- [Action item]
Write the records out again, keeping each line exactly as it is.

BEGIN Data provided

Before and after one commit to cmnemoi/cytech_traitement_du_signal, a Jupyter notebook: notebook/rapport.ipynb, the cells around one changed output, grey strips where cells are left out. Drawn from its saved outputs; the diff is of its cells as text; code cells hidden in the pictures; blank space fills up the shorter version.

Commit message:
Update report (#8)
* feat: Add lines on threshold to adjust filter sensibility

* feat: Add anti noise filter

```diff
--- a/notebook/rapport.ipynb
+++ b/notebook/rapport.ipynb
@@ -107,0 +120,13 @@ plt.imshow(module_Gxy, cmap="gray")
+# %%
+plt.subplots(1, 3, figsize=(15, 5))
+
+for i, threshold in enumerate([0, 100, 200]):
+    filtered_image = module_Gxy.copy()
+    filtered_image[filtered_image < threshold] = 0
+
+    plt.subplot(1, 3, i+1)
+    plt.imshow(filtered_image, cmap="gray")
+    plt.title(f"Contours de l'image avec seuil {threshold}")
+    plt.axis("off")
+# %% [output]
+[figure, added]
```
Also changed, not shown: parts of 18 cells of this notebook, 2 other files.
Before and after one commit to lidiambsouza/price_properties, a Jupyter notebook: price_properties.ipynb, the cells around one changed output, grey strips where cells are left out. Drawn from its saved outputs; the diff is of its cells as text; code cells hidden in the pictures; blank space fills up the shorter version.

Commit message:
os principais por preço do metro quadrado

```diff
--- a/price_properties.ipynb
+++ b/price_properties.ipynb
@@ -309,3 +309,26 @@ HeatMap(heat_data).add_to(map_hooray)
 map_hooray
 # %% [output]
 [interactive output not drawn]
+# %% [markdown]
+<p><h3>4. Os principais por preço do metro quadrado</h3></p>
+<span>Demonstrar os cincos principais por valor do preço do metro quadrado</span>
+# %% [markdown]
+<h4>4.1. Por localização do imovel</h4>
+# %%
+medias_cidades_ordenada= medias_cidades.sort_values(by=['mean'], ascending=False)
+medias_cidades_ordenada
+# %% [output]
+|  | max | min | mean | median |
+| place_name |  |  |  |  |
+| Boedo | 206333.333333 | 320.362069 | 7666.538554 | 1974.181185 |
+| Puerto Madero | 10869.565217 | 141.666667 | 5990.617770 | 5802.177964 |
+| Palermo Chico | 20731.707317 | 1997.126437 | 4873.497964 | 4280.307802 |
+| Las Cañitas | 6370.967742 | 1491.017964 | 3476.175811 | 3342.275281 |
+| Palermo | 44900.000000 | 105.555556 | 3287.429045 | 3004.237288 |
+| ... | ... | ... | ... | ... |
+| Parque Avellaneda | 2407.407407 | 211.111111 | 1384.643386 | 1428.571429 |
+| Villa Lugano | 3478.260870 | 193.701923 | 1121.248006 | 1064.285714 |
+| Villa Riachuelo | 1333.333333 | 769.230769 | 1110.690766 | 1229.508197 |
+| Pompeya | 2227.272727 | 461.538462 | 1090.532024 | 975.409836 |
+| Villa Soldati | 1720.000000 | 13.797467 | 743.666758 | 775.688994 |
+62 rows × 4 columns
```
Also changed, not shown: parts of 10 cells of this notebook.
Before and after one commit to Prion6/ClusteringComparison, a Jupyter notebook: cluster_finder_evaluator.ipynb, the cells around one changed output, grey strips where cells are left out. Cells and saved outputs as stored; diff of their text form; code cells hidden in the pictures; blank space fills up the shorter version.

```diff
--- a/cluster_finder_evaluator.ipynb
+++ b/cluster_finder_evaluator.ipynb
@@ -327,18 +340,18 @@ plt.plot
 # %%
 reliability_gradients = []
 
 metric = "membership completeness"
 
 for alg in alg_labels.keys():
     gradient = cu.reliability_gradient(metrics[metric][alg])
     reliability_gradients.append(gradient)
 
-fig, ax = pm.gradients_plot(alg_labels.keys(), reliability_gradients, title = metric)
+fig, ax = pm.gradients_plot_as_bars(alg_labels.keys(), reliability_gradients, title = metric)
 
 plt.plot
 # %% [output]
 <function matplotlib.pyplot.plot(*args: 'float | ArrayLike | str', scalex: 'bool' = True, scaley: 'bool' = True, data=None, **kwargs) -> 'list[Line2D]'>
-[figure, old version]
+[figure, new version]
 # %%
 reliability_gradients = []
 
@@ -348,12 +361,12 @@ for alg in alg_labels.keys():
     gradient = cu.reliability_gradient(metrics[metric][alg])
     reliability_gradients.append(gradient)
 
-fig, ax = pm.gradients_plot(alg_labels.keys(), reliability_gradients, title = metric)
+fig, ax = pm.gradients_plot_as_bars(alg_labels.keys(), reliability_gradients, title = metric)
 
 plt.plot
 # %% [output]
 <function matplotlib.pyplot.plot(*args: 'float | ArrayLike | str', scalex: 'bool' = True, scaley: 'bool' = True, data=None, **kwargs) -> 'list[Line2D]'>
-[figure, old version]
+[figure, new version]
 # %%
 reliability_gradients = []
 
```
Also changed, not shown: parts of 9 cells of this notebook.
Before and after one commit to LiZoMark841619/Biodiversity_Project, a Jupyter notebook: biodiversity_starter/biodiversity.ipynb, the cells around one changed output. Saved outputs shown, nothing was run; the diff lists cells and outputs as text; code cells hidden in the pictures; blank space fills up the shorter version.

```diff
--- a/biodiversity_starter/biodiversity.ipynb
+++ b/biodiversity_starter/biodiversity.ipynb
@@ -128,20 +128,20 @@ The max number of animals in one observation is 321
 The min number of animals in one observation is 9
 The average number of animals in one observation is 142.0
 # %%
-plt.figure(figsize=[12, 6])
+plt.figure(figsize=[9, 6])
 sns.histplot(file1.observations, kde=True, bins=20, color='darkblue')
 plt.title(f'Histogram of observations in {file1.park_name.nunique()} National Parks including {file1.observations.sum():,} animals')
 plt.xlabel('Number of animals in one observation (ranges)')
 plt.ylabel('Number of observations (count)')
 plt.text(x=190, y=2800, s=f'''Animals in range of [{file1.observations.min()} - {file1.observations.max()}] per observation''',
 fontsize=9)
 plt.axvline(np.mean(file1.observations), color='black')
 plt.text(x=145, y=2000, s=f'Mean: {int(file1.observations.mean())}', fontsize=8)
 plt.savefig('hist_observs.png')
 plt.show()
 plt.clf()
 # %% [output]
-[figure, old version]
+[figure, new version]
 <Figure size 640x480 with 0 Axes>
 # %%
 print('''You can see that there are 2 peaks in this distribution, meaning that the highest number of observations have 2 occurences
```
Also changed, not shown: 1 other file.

END Data provided

- [Result of this exercise]
Before and after one commit to cmnemoi/cytech_traitement_du_signal, a Jupyter notebook: notebook/rapport.ipynb, the cells around one changed output, grey strips where cells are left out. Drawn from its saved outputs; the diff is of its cells as text; code cells hidden in the pictures; blank space fills up the shorter version.

Commit message:
Update report (#8)
* feat: Add lines on threshold to adjust filter sensibility

* feat: Add anti noise filter

```diff
--- a/notebook/rapport.ipynb
+++ b/notebook/rapport.ipynb
@@ -107,0 +120,13 @@ plt.imshow(module_Gxy, cmap="gray")
+# %%
+plt.subplots(1, 3, figsize=(15, 5))
+
+for i, threshold in enumerate([0, 100, 200]):
+    filtered_image = module_Gxy.copy()
+    filtered_image[filtered_image < threshold] = 0
+
+    plt.subplot(1, 3, i+1)
+    plt.imshow(filtered_image, cmap="gray")
+    plt.title(f"Contours de l'image avec seuil {threshold}")
+    plt.axis("off")
+# %% [output]
+[figure, added]
```
Also changed, not shown: parts of 18 cells of this notebook, 2 other files.
Before and after one commit to lidiambsouza/price_properties, a Jupyter notebook: price_properties.ipynb, the cells around one changed output, grey strips where cells are left out. Drawn from its saved outputs; the diff is of its cells as text; code cells hidden in the pictures; blank space fills up the shorter version.

Commit message:
os principais por preço do metro quadrado

```diff
--- a/price_properties.ipynb
+++ b/price_properties.ipynb
@@ -309,3 +309,26 @@ HeatMap(heat_data).add_to(map_hooray)
 map_hooray
 # %% [output]
 [interactive output not drawn]
+# %% [markdown]
+<p><h3>4. Os principais por preço do metro quadrado</h3></p>
+<span>Demonstrar os cincos principais por valor do preço do metro quadrado</span>
+# %% [markdown]
+<h4>4.1. Por localização do imovel</h4>
+# %%
+medias_cidades_ordenada= medias_cidades.sort_values(by=['mean'], ascending=False)
+medias_cidades_ordenada
+# %% [output]
+|  | max | min | mean | median |
+| place_name |  |  |  |  |
+| Boedo | 206333.333333 | 320.362069 | 7666.538554 | 1974.181185 |
+| Puerto Madero | 10869.565217 | 141.666667 | 5990.617770 | 5802.177964 |
+| Palermo Chico | 20731.707317 | 1997.126437 | 4873.497964 | 4280.307802 |
+| Las Cañitas | 6370.967742 | 1491.017964 | 3476.175811 | 3342.275281 |
+| Palermo | 44900.000000 | 105.555556 | 3287.429045 | 3004.237288 |
+| ... | ... | ... | ... | ... |
+| Parque Avellaneda | 2407.407407 | 211.111111 | 1384.643386 | 1428.571429 |
+| Villa Lugano | 3478.260870 | 193.701923 | 1121.248006 | 1064.285714 |
+| Villa Riachuelo | 1333.333333 | 769.230769 | 1110.690766 | 1229.508197 |
+| Pompeya | 2227.272727 | 461.538462 | 1090.532024 | 975.409836 |
+| Villa Soldati | 1720.000000 | 13.797467 | 743.666758 | 775.688994 |
+62 rows × 4 columns
```
Also changed, not shown: parts of 10 cells of this notebook.
Before and after one commit to Prion6/ClusteringComparison, a Jupyter notebook: cluster_finder_evaluator.ipynb, the cells around one changed output, grey strips where cells are left out. Cells and saved outputs as stored; diff of their text form; code cells hidden in the pictures; blank space fills up the shorter version.

```diff
--- a/cluster_finder_evaluator.ipynb
+++ b/cluster_finder_evaluator.ipynb
@@ -327,18 +340,18 @@ plt.plot
 # %%
 reliability_gradients = []
 
 metric = "membership completeness"
 
 for alg in alg_labels.keys():
     gradient = cu.reliability_gradient(metrics[metric][alg])
     reliability_gradients.append(gradient)
 
-fig, ax = pm.gradients_plot(alg_labels.keys(), reliability_gradients, title = metric)
+fig, ax = pm.gradients_plot_as_bars(alg_labels.keys(), reliability_gradients, title = metric)
 
 plt.plot
 # %% [output]
 <function matplotlib.pyplot.plot(*args: 'float | ArrayLike | str', scalex: 'bool' = True, scaley: 'bool' = True, data=None, **kwargs) -> 'list[Line2D]'>
-[figure, old version]
+[figure, new version]
 # %%
 reliability_gradients = []
 
@@ -348,12 +361,12 @@ for alg in alg_labels.keys():
     gradient = cu.reliability_gradient(metrics[metric][alg])
     reliability_gradients.append(gradient)
 
-fig, ax = pm.gradients_plot(alg_labels.keys(), reliability_gradients, title = metric)
+fig, ax = pm.gradients_plot_as_bars(alg_labels.keys(), reliability_gradients, title = metric)
 
 plt.plot
 # %% [output]
 <function matplotlib.pyplot.plot(*args: 'float | ArrayLike | str', scalex: 'bool' = True, scaley: 'bool' = True, data=None, **kwargs) -> 'list[Line2D]'>
-[figure, old version]
+[figure, new version]
 # %%
 reliability_gradients = []
 
```
Also changed, not shown: parts of 9 cells of this notebook.
Before and after one commit to LiZoMark841619/Biodiversity_Project, a Jupyter notebook: biodiversity_starter/biodiversity.ipynb, the cells around one changed output. Saved outputs shown, nothing was run; the diff lists cells and outputs as text; code cells hidden in the pictures; blank space fills up the shorter version.

```diff
--- a/biodiversity_starter/biodiversity.ipynb
+++ b/biodiversity_starter/biodiversity.ipynb
@@ -128,20 +128,20 @@ The max number of animals in one observation is 321
 The min number of animals in one observation is 9
 The average number of animals in one observation is 142.0
 # %%
-plt.figure(figsize=[12, 6])
+plt.figure(figsize=[9, 6])
 sns.histplot(file1.observations, kde=True, bins=20, color='darkblue')
 plt.title(f'Histogram of observations in {file1.park_name.nunique()} National Parks including {file1.observations.sum():,} animals')
 plt.xlabel('Number of animals in one observation (ranges)')
 plt.ylabel('Number of observations (count)')
 plt.text(x=190, y=2800, s=f'''Animals in range of [{file1.observations.min()} - {file1.observations.max()}] per observation''',
 fontsize=9)
 plt.axvline(np.mean(file1.observations), color='black')
 plt.text(x=145, y=2000, s=f'Mean: {int(file1.observations.mean())}', fontsize=8)
 plt.savefig('hist_observs.png')
 plt.show()
 plt.clf()
 # %% [output]
-[figure, old version]
+[figure, new version]
 <Figure size 640x480 with 0 Axes>
 # %%
 print('''You can see that there are 2 peaks in this distribution, meaning that the highest number of observations have 2 occurences
```
Also changed, not shown: 1 other file.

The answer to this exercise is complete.